Opening: February 13
Why It’s Cool: Treasures from excavation digs make it feel like an Indiana Jones film (kinda)
Fun Fact: The Penn Museum is the largest university museum in the US, with one million objects in its care.

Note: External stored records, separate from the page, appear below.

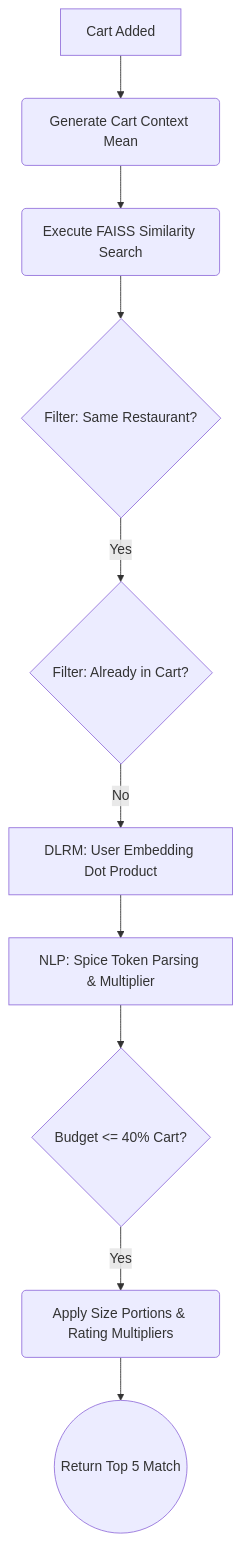
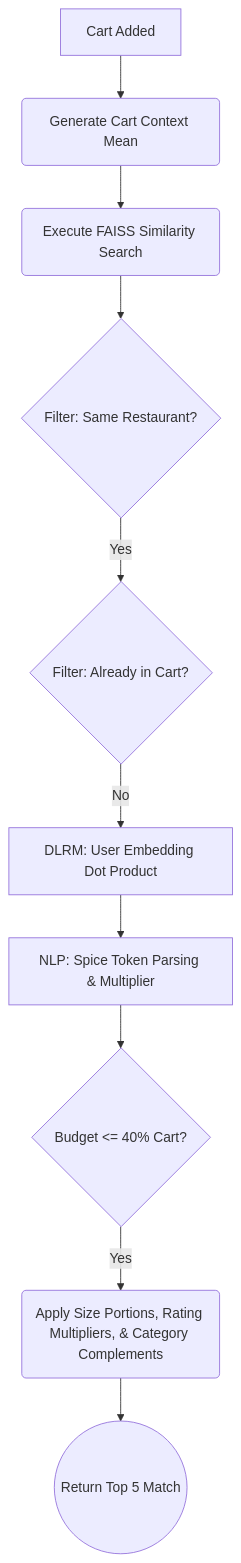
The second of 3 diagrams in README.md (Hemant-Gupta1/Zomathon), drawn with Mermaid before and after one commit. The commit also changed other lines of this file and 1 other file, not shown here.

````diff
--- a/README.md
+++ b/README.md
@@ -95,19 +95,19 @@
 ```mermaid
 graph TD
     %% Stage 1
     A[Cart Added] --> B(Generate Cart Context Mean)
     B --> C(Execute FAISS Similarity Search)
     C --> D{Filter: Same Restaurant?}
     
     %% Stage 2
     D -->|Yes| E{Filter: Already in Cart?}
     
     %% Stage 3
     E -->|No| F[DLRM: User Embedding Dot Product]
     F --> G[NLP: Spice Token Parsing & Multiplier]
     
     %% Stage 4
     G --> H{Budget <= 40% Cart?}
-    H -->|Yes| I(Apply Size Portions & Rating Multipliers)
+    H -->|Yes| I(Apply Size Portions, Rating Multipliers, & Category Complements)
     I --> J((Return Top 5 Match))
 ```
````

While Greek mythology paints him as a ruler with a golden touch, history knows King Midas as a mighty leader of the Phrygian kingdom (now central Turkey) from 3,000 years ago. The Penn Museum has conducted archeological digs in the area for decades, and in 1957 archeologists excavated a royal tomb believed to be the final resting place of Gordios, King Midas’ father. This exhibit will give museum goers an exclusive look at over 120 ancient artifacts, including ones from the royal tomb, that are on loan from Turkish museums and have never been displayed in the United States. Guests will have the chance to learn about Midas’ life and reign, enjoy an interactive video experience of life in 750 BCE, view footage from the 1957 excavation, and view spectacular relics from an archaic time.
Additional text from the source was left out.